It takes a little practice to leave just the right amount of thread loose to be buried. If the tail end is not fully covered, clip off any extra.
8. Bury in the Front
For the Bury Methods, it takes a little practice to leave just the right amount of thread loose. If you leave too little, the thread is not secure. Sometimes, the thread slips right through if the tension isn’t just right. If you leave too much thread, trim it carefully with a pair of embroidery scissors.
When to Use the Bury Method
Use the Bury Method in the back for the same purposes you would use the Temporary Knots. And with the Bury Methods, you don’t have to go back and cut off any knots. This also works well when stitching on a frame or a stand where access to the back of the fabric is inconvenient.
Starting a thread by burying it in the front has the added advantage of leaving both the front AND the back looking nice and neat. It works the best when each cross stitch fully covers the fabric, without any bits poking through.
You may notice that, when working with a higher number of threads, burying the thread in the front can cause those stitches to puff out a little. It’s very subtle, and most people won’t even notice.
Which Way Will You Use?
There is no right or wrong way. It’s your project and you have the freedom to stitch what and how you like. I like the loop method because it is so quick and so neat on the back. (Don’t mind me, I love a tidy backside.)

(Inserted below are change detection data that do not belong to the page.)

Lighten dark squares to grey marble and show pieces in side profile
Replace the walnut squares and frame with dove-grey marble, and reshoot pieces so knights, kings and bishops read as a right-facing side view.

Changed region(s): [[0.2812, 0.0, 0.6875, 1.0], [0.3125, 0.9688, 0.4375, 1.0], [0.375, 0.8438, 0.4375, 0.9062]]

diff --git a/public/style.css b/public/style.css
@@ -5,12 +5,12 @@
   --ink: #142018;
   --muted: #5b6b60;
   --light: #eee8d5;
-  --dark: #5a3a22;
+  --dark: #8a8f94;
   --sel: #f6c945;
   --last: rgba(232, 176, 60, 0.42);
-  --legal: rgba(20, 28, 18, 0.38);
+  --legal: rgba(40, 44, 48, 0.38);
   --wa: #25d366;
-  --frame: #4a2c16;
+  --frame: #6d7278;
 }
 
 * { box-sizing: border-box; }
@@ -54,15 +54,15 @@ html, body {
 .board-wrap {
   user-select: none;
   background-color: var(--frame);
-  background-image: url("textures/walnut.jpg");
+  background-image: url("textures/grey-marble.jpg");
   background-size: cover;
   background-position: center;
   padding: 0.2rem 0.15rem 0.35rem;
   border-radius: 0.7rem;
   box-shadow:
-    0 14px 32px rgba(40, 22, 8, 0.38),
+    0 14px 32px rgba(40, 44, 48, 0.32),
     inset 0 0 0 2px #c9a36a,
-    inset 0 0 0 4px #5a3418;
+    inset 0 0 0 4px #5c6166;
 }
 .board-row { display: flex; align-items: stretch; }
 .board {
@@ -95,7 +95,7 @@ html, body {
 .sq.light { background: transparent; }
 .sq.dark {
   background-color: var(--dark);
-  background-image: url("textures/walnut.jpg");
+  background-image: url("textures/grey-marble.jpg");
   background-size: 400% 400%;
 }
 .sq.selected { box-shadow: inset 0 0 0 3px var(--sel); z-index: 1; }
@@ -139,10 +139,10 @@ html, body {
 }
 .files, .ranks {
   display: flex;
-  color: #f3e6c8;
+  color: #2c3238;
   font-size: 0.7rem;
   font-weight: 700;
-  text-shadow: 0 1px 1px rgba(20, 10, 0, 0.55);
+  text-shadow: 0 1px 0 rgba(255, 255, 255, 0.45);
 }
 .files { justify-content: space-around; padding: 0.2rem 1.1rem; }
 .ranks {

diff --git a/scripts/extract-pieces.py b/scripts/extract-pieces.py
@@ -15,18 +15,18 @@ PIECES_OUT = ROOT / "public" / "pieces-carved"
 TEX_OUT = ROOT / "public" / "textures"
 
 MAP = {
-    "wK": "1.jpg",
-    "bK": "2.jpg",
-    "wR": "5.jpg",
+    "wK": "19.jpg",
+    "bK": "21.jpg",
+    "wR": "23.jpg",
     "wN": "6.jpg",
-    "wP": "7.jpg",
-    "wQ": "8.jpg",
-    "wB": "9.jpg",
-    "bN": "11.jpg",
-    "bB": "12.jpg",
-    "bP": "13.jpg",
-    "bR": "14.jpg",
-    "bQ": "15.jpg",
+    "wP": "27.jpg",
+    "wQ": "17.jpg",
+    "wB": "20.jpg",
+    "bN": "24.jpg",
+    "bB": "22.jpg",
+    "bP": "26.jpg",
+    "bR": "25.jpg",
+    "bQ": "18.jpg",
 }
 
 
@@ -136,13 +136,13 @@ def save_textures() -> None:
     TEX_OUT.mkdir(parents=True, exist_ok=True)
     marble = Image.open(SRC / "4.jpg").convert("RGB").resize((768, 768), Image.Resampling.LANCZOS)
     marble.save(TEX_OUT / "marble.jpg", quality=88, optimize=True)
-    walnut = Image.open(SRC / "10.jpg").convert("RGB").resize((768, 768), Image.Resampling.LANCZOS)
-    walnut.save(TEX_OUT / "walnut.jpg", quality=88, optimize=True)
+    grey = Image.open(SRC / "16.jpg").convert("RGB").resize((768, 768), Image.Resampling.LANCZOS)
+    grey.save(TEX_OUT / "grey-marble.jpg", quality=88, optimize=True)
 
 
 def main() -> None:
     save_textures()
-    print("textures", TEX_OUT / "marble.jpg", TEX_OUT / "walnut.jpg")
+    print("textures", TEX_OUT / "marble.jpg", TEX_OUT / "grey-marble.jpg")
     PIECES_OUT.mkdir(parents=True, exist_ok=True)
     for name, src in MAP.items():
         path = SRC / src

Is there another way that you prefer to start a thread for embroidery?